However, I recently read about your heavy-handed legal assault on a volunteer developer who had produced working Vista drivers for your products and I am dismayed by your attitude towards hobbyist developers.
These developers often spend hours poring over the inner workings of your company's products out of a love for the technology - hours which are completely uncompensated and technology which they often purchase at their own cost from your company as soon as it is released (complete with "early adopter" price premium). They are also the kind of people who are called upon by friends, colleagues and business owners to recommend technology products.
Mr daniel_k's work did not in any way allow himself or any other users of Creative technology to deprive Creative of revenue or offer a means for them to do so. In fact, they'd need to have purchased Creative technology to use Mr daniel_k's modified drivers.
Neither did daniel_k's work attempt to mislead people into thinking his product was authorized by Creative. Sure the drivers may not have passed through Creative's own internal quality control process, but the kind of people who scour bulletin boards looking for homebrew drivers are fully aware that they are using third-party code - even if such code is unstable and crashes their computers they will know that it is a problem with the author's code and not the Creative product itself.
Openness and ease of modification/programming have always been one of the best things about Creative products - I seem to remember the SoundBlaster becoming a de-facto standard which others emulated because of this ease of programming. Similarly, the most open products in today's marketplace become the most popular - look at the success of the Tivo, the Asus Eee and the Linksys WRT54L[inux] series of routers - all leaders in their respective categories in part because they allow and even encourage tinkering.
I urge you and your company to reconsider your approach to hobbyist developers - your most loyal brand ambassadors in a highly competitive marketplace.
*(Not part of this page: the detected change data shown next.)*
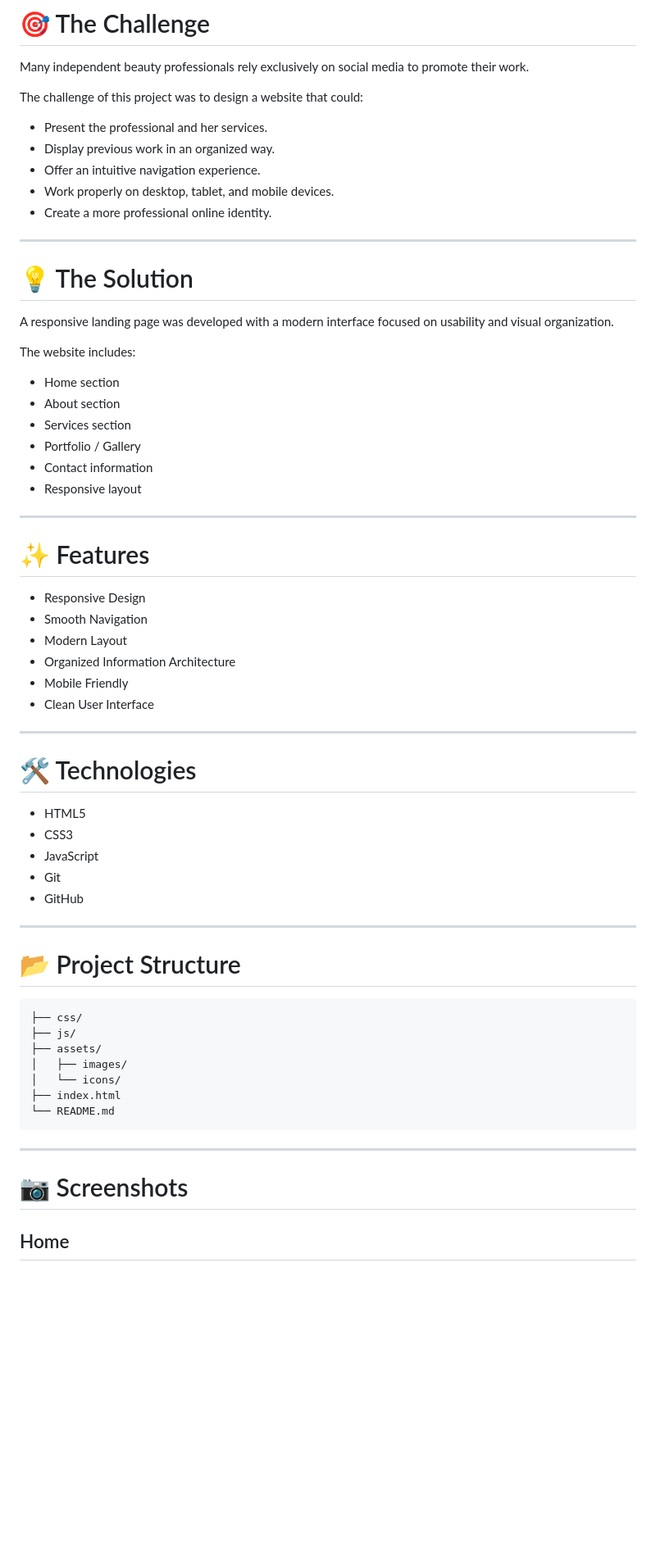
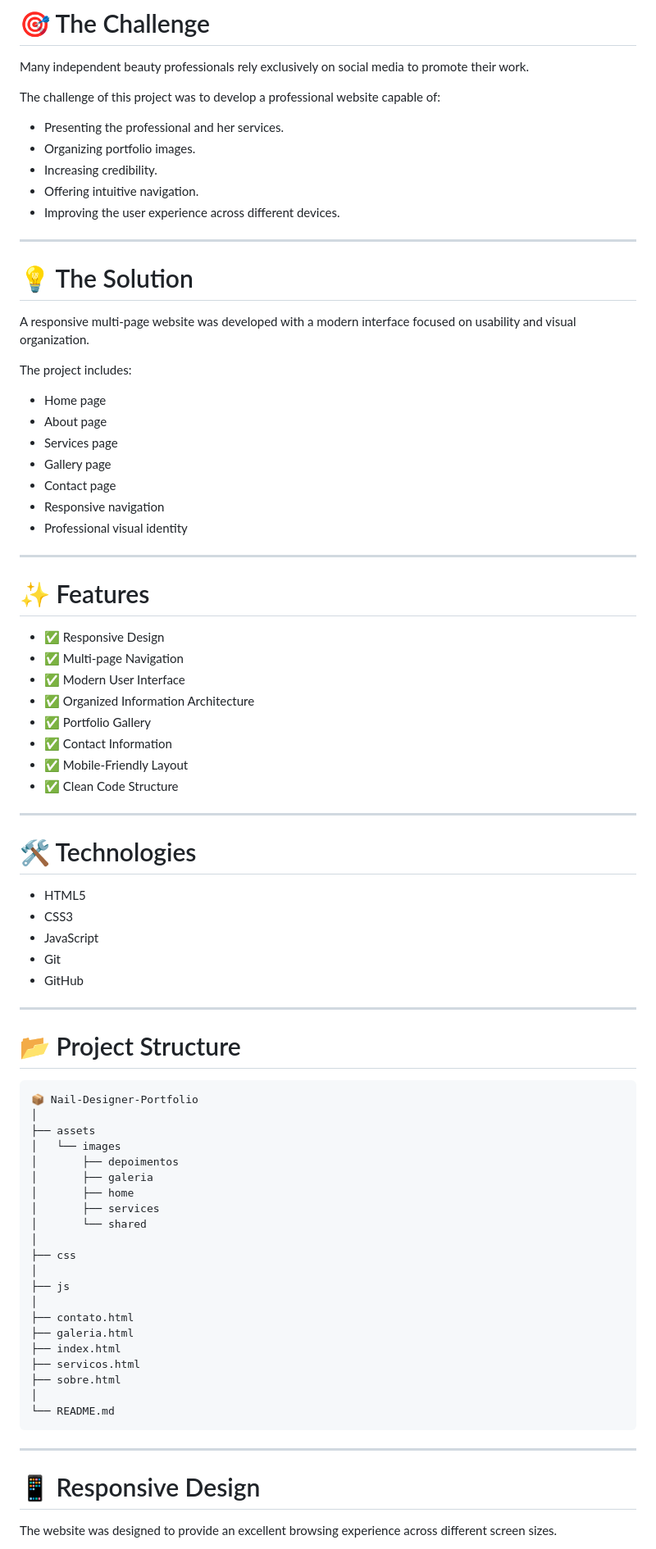
Before and after one commit to manu400w/CrisBrandaonNailDesigner, a Markdown page: README.md, the part around one of its changes. Shown at 82% size. Drawn GitHub-style; blank space fills up the shorter version.

````diff
--- a/README.md
+++ b/README.md
@@ -19,67 +61,84 @@ The main goal was to design a clean, responsive, and visually appealing website
 
 Many independent beauty professionals rely exclusively on social media to promote their work.
 
-The challenge of this project was to design a website that could:
+The challenge of this project was to develop a professional website capable of:
 
-* Present the professional and her services.
-* Display previous work in an organized way.
-* Offer an intuitive navigation experience.
-* Work properly on desktop, tablet, and mobile devices.
-* Create a more professional online identity.
+- Presenting the professional and her services.
+- Organizing portfolio images.
+- Increasing credibility.
+- Offering intuitive navigation.
+- Improving the user experience across different devices.
 
 ---
 
 # 💡 The Solution
 
-A responsive landing page was developed with a modern interface focused on usability and visual organization.
+A responsive multi-page website was developed with a modern interface focused on usability and visual organization.
 
-The website includes:
+The project includes:
 
-* Home section
-* About section
-* Services section
-* Portfolio / Gallery
-* Contact information
-* Responsive layout
+- Home page
+- About page
+- Services page
+- Gallery page
+- Contact page
+- Responsive navigation
+- Professional visual identity
 
 ---
 
 # ✨ Features
 
-* Responsive Design
-* Smooth Navigation
-* Modern Layout
-* Organized Information Architecture
-* Mobile Friendly
-* Clean User Interface
+- ✅ Responsive Design
+- ✅ Multi-page Navigation
+- ✅ Modern User Interface
+- ✅ Organized Information Architecture
+- ✅ Portfolio Gallery
+- ✅ Contact Information
+- ✅ Mobile-Friendly Layout
+- ✅ Clean Code Structure
 
 ---
 
 # 🛠 Technologies
 
-* HTML5
-* CSS3
-* JavaScript
-* Git
-* GitHub
+- HTML5
+- CSS3
+- JavaScript
+- Git
+- GitHub
 
 ---
 
 # 📂 Project Structure
 
 ```text
-├── css/
-├── js/
-├── assets/
-│   ├── images/
-│   └── icons/
+📦 Nail-Designer-Portfolio
+│
+├── assets
+│   └── images
+│       ├── depoimentos
+│       ├── galeria
+│       ├── home
+│       ├── services
+│       └── shared
+│
+├── css
+│
+├── js
+│
+├── contato.html
+├── galeria.html
 ├── index.html
+├── servicos.html
+├── sobre.html
+│
 └── README.md
 ```
 
 ---
 
-# 📷 Screenshots
+# 📱 Responsive Design
 
-## Home
+The website was designed to provide an excellent browsing experience across different screen sizes.
 
````
Also changed, not shown: other parts of README.md (+100 -56 lines).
Incidentally, I modded the hard drive in the MP3 player to 100Gb - does this mean I am considered a thief rather than a loyal customer?